*** Listed records Section Begins ***
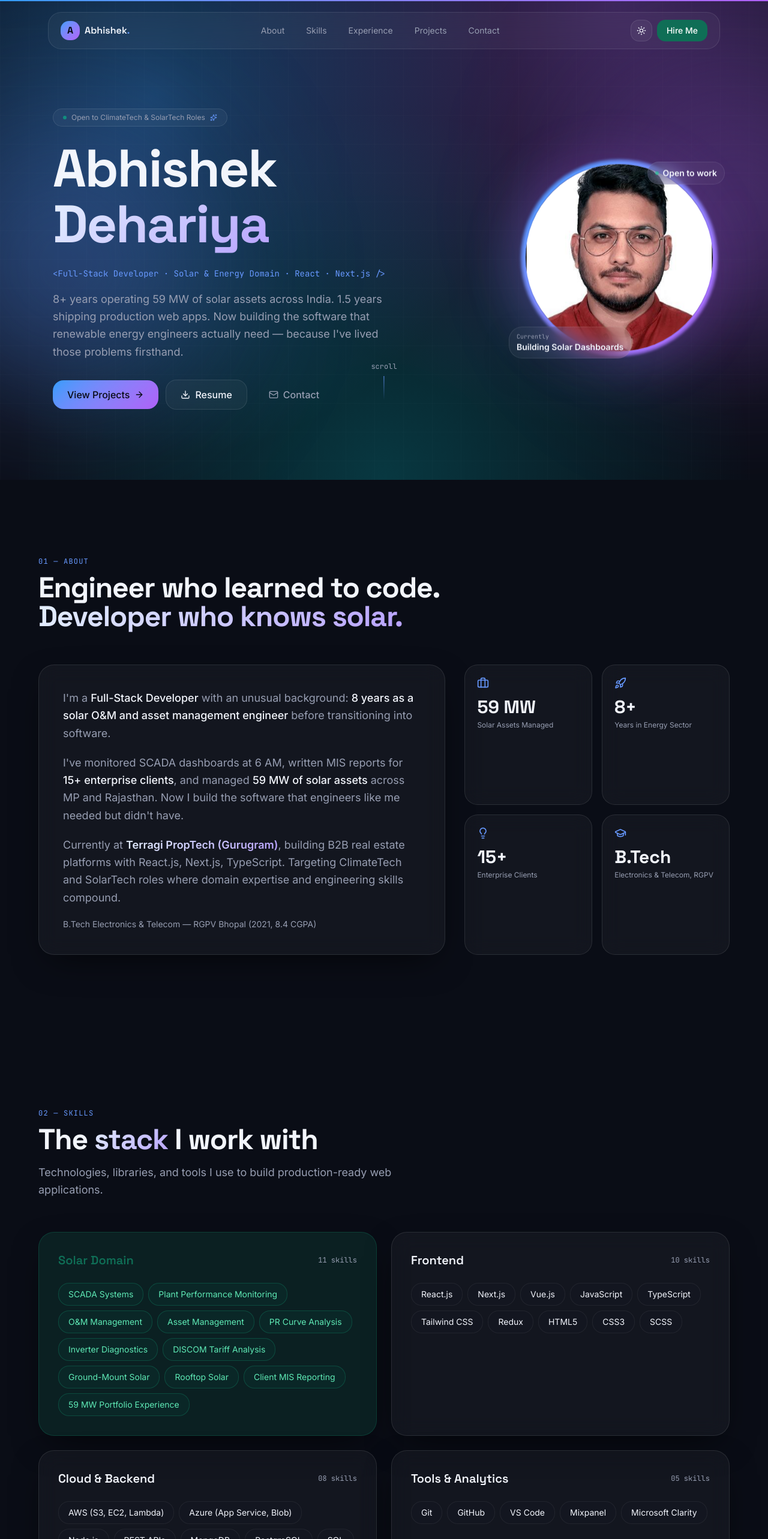
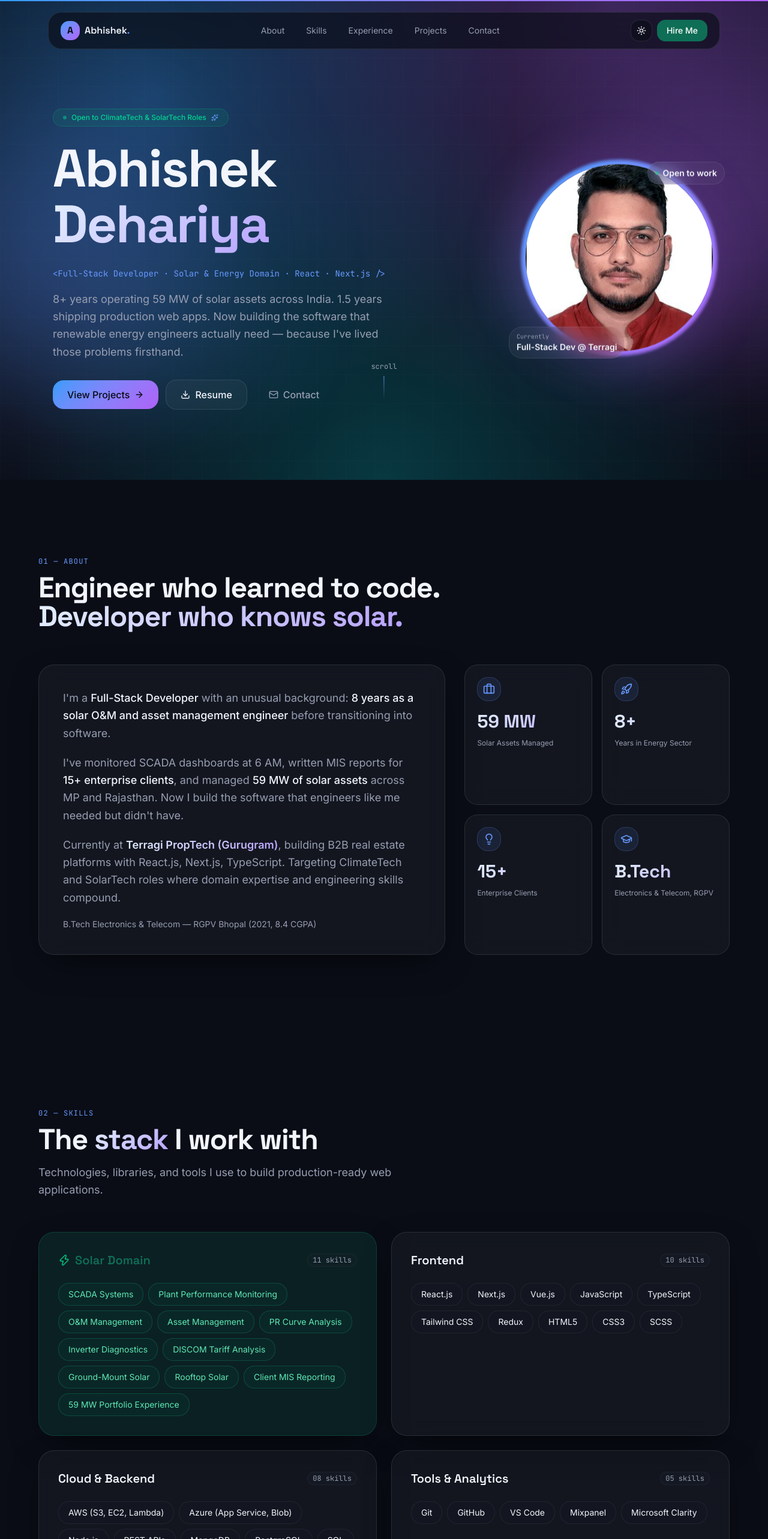
Before and after one commit to Abhishek-Dehariya/portfolio, a Next.js app: page / in a window 1280 px wide. Shown: the top 2566 px of the page at 60% size. Built offline with nearby package versions, Linux system fonts and the light colour scheme.

Commit message:
New change

```diff
--- a/app/src/components/portfolio/About.tsx
+++ b/app/src/components/portfolio/About.tsx
@@ -50,7 +50,7 @@ export function About() {
           </p>
         </motion.div>
 
-        <div className="lg:col-span-2 grid grid-cols-2 gap-4">
+        <div className="lg:col-span-2 grid grid-cols-2 gap-4 items-stretch">
           {stats.map((s, i) => (
             <motion.div
               key={s.label}
@@ -58,11 +58,13 @@ export function About() {
               whileInView={{ opacity: 1, y: 0 }}
               viewport={{ once: true }}
               transition={{ duration: 0.5, delay: i * 0.08 }}
-              className="glass rounded-2xl p-5 hover:border-primary/40 transition-colors group"
+              className="glass rounded-2xl p-5 hover:border-primary/40 transition-all group h-full flex flex-col"
             >
-              <s.icon className="size-5 text-primary mb-3 group-hover:scale-110 transition-transform" />
-              <div className="font-display text-3xl font-bold">{s.value}</div>
-              <div className="text-xs text-muted-foreground mt-1">{s.label}</div>
+              <div className="size-10 rounded-xl bg-primary/10 border border-primary/20 grid place-items-center mb-4 group-hover:bg-primary/20 transition-colors shrink-0">
+                <s.icon className="size-5 text-primary group-hover:scale-110 transition-transform" />
+              </div>
+              <div className="font-display text-3xl font-bold gradient-text">{s.value}</div>
+              <div className="text-xs text-muted-foreground mt-2 leading-relaxed">{s.label}</div>
             </motion.div>
           ))}
         </div>
--- a/app/src/components/portfolio/Experience.tsx
+++ b/app/src/components/portfolio/Experience.tsx
@@ -77,8 +77,10 @@ export function Experience() {
                     className="glass rounded-2xl p-6 shadow-elegant hover:border-primary/40 transition-colors"
                   >
                     <div className="flex items-center justify-between gap-3 mb-2">
-                      <span className="font-mono text-xs text-primary">{it.period}</span>
-                      <Building2 className="size-4 text-muted-foreground" />
+                      <span className="font-mono text-xs text-primary bg-primary/10 border border-primary/20 px-2.5 py-1 rounded-full">
+                        {it.period}
+                      </span>
+                      <Building2 className="size-4 text-muted-foreground shrink-0" />
                     </div>
                     <h3 className="font-display text-xl font-semibold">{it.role}</h3>
                     <div className="text-sm text-muted-foreground mt-1">{it.company}</div>
--- a/app/src/components/portfolio/Footer.tsx
+++ b/app/src/components/portfolio/Footer.tsx
@@ -18,7 +18,8 @@ function LinkedinIcon({ className }: { className?: string }) {
 
 export function Footer() {
   return (
-    <footer className="relative border-t border-border/60 mt-12">
+    <footer className="relative mt-12">
+      <div className="h-px gradient-primary opacity-25" />
       <div className="max-w-6xl mx-auto px-6 py-10 flex flex-col sm:flex-row items-center justify-between gap-4">
         <div className="text-center sm:text-left">
           <p className="text-sm text-muted-foreground">
--- a/app/src/components/portfolio/Hero.tsx
+++ b/app/src/components/portfolio/Hero.tsx
@@ -19,7 +19,7 @@ export function Hero() {
               initial={{ opacity: 0, y: 20 }}
               animate={{ opacity: 1, y: 0 }}
               transition={{ duration: 0.6 }}
-              className="inline-flex items-center gap-2 glass px-4 py-1.5 rounded-full text-xs text-muted-foreground mb-6"
+              className="inline-flex items-center gap-2 bg-emerald-500/10 border border-emerald-500/25 px-4 py-1.5 rounded-full text-xs text-emerald-400 light:text-emerald-700 font-medium mb-6"
             >
               <span className="size-1.5 rounded-full bg-emerald-400 animate-pulse" />
               Open to ClimateTech & SolarTech Roles
@@ -119,7 +119,7 @@ export function Hero() {
                 className="absolute -bottom-2 -left-2 sm:-left-6 glass rounded-2xl px-3 py-2 shadow-elegant"
               >
                 <div className="text-[10px] font-mono text-muted-foreground">Currently</div>
-                <div className="text-xs sm:text-sm font-semibold">Building Solar Dashboards</div>
+                <div className="text-xs sm:text-sm font-semibold">Full-Stack Dev @ Terragi</div>
               </motion.div>
               <motion.div
                 animate={{ y: [0, 8, 0] }}
--- a/app/src/components/portfolio/Navbar.tsx
+++ b/app/src/components/portfolio/Navbar.tsx
@@ -1,3 +1,4 @@
+"use client";
 import { useEffect, useState } from "react";
 import { motion, useScroll, useSpring } from "framer-motion";
 import { Moon, Sun, Menu, X } from "lucide-react";
@@ -18,6 +19,14 @@ export function Navbar() {
   const scaleX = useSpring(scrollYProgress, { stiffness: 100, damping: 30 });
 
   useEffect(() => {
+    const saved = localStorage.getItem("theme");
+    if (saved === "light") {
+      document.documentElement.classList.add("light");
+      setLight(true);
+    }
+  }, []);
+
+  useEffect(() => {
     const onScroll = () => setScrolled(window.scrollY > 30);
     onScroll();
     window.addEventListener("scroll", onScroll);
@@ -25,8 +34,9 @@ export function Navbar() {
   }, []);
 
   const toggleTheme = () => {
-    document.documentElement.classList.toggle("light");
-    setLight((v) => !v);
+    const isLight = document.documentElement.classList.toggle("light");
+    setLight(isLight);
+    localStorage.setItem("theme", isLight ? "light" : "dark");
   };
 
   return (
@@ -49,8 +59,10 @@ export function Navbar() {
           }`}
         >
           <div
-            className={`flex items-center justify-between rounded-2xl px-4 sm:px-5 py-3 transition-all glass ${
-              scrolled ? "shadow-elegant" : ""
+            className={`flex items-center justify-between rounded-2xl px-4 sm:px-5 py-3 transition-all duration-300 backdrop-blur-md border border-border ${
+              scrolled
+                ? "bg-background/90 shadow-elegant"
+                : "bg-background/65"
             }`}
           >
             <a href="/" className="flex items-center gap-2 group">
@@ -79,21 +91,21 @@ export function Navbar() {
               <button
                 onClick={toggleTheme}
                 aria-label="Toggle theme"
-                className="size-9 rounded-lg glass grid place-items-center hover:scale-105 transition-transform"
+                className="size-9 rounded-lg bg-background/60 border border-border grid place-items-center hover:scale-105 transition-transform"
               >
                 {light ? <Moon className="size-4" /> : <Sun className="size-4" />}
               </button>
               <a
                 href="#contact"
                 className="hidden sm:inline-flex items-center gap-2 px-4 py-2 rounded-lg text-sm font-medium text-white hover:opacity-90 transition-opacity"
-              style={{ backgroundColor: '#0F6E56' }}
+                style={{ backgroundColor: "#0F6E56" }}
               >
                 Hire Me
               </a>
               <button
                 onClick={() => setOpen((v) => !v)}
                 aria-label="Menu"
-                className="md:hidden size-9 rounded-lg glass grid place-items-center"
+                className="md:hidden size-9 rounded-lg bg-background/60 border border-border grid place-items-center"
               >
                 {open ? <X className="size-4" /> : <Menu className="size-4" />}
               </button>
@@ -104,18 +116,28 @@ export function Navbar() {
             <motion.div
               initial={{ opacity: 0, y: -10 }}
               animate={{ opacity: 1, y: 0 }}
-              className="md:hidden mt-2 glass rounded-2xl p-3 flex flex-col"
+              className="md:hidden mt-2 bg-background/95 backdrop-blur-md border border-border rounded-2xl p-3 flex flex-col shadow-elegant"
             >
               {navItems.map((item) => (
                 <a
                   key={item.href}
                   href={item.href}
                   onClick={() => setOpen(false)}
-                  className="px-4 py-3 text-sm text-muted-foreground hover:text-foreground rounded-lg"
+                  className="px-4 py-3 text-sm text-muted-foreground hover:text-foreground rounded-lg transition-colors"
                 >
                   {item.label}
                 </a>
               ))}
+              <div className="mt-2 pt-2 border-t border-border">
+                <a
+                  href="#contact"
+                  onClick={() => setOpen(false)}
+                  className="flex items-center justify-center gap-2 px-4 py-3 rounded-lg text-sm font-medium text-white"
+                  style={{ backgroundColor: "#0F6E56" }}
+                >
+                  Hire Me
+                </a>
+              </div>
             </motion.div>
           )}
         </div>
--- a/app/src/components/portfolio/Section.tsx
+++ b/app/src/components/portfolio/Section.tsx
@@ -15,7 +15,7 @@ export function Section({
   children: ReactNode;
 }) {
   return (
-    <section id={id} className="relative py-16 sm:py-24 lg:py-32 px-5 sm:px-6">
+    <section id={id} className="relative py-16 sm:py-24 lg:py-32 px-5 sm:px-6 scroll-mt-24">
       <div className="max-w-6xl mx-auto">
         <motion.div
           initial={{ opacity: 0, y: 30 }}
--- a/app/src/components/portfolio/Skills.tsx
+++ b/app/src/components/portfolio/Skills.tsx
@@ -1,4 +1,5 @@
 import { motion } from "framer-motion";
+import { Zap } from "lucide-react";
 import { Section } from "./Section";
 
 const groups = [
@@ -32,7 +33,7 @@ export function Skills() {
       title={<>The <span className="gradient-text">stack</span> I work with</>}
       description="Technologies, libraries, and tools I use to build production-ready web applications."
     >
-      <div className="grid md:grid-cols-2 xl:grid-cols-2 gap-6">
+      <div className="grid md:grid-cols-2 xl:grid-cols-2 gap-6 items-stretch">
         {groups.map((g, gi) => (
           <motion.div
             key={g.title}
@@ -40,11 +41,14 @@ export function Skills() {
             whileInView={{ opacity: 1, y: 0 }}
             viewport={{ once: true }}
             transition={{ duration: 0.6, delay: gi * 0.1 }}
-            className={`rounded-3xl p-8 shadow-elegant ${g.highlight ? "bg-[#0F6E56]/20 border border-[#0F6E56]/40" : "glass"}`}
+            className={`rounded-3xl p-8 shadow-elegant h-full ${g.highlight ? "bg-[#0F6E56]/20 border border-[#0F6E56]/40" : "glass"}`}
           >
             <div className="flex items-center justify-between mb-6">
-              <h3 className={`font-display text-xl font-semibold ${g.highlight ? "text-[#0F6E56] dark:text-emerald-400" : ""}`}>{g.title}</h3>
-              <span className="font-mono text-xs text-muted-foreground">
+              <h3 className={`font-display text-xl font-semibold flex items-center gap-2 ${g.highlight ? "text-[#0F6E56] dark:text-emerald-400" : ""}`}>
+                {g.highlight && <Zap className="size-5 text-emerald-500 shrink-0" />}
+                {g.title}
+              </h3>
+              <span className="font-mono text-xs text-muted-foreground bg-muted/30 border border-border/40 px-2 py-0.5 rounded-full">
                 {String(g.items.length).padStart(2, "0")} skills
               </span>
             </div>
```
Also changed, not shown: app/src/components/portfolio/Contact.tsx (+24 -2 lines), app/src/components/portfolio/Projects.tsx (+14 -7 lines).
*** Listed records Section Ends ***
* _Instructions for the task_:
Lines that include the word "grid" — how many are there in the data? Answer with the number alone.

* _Your solution_:
9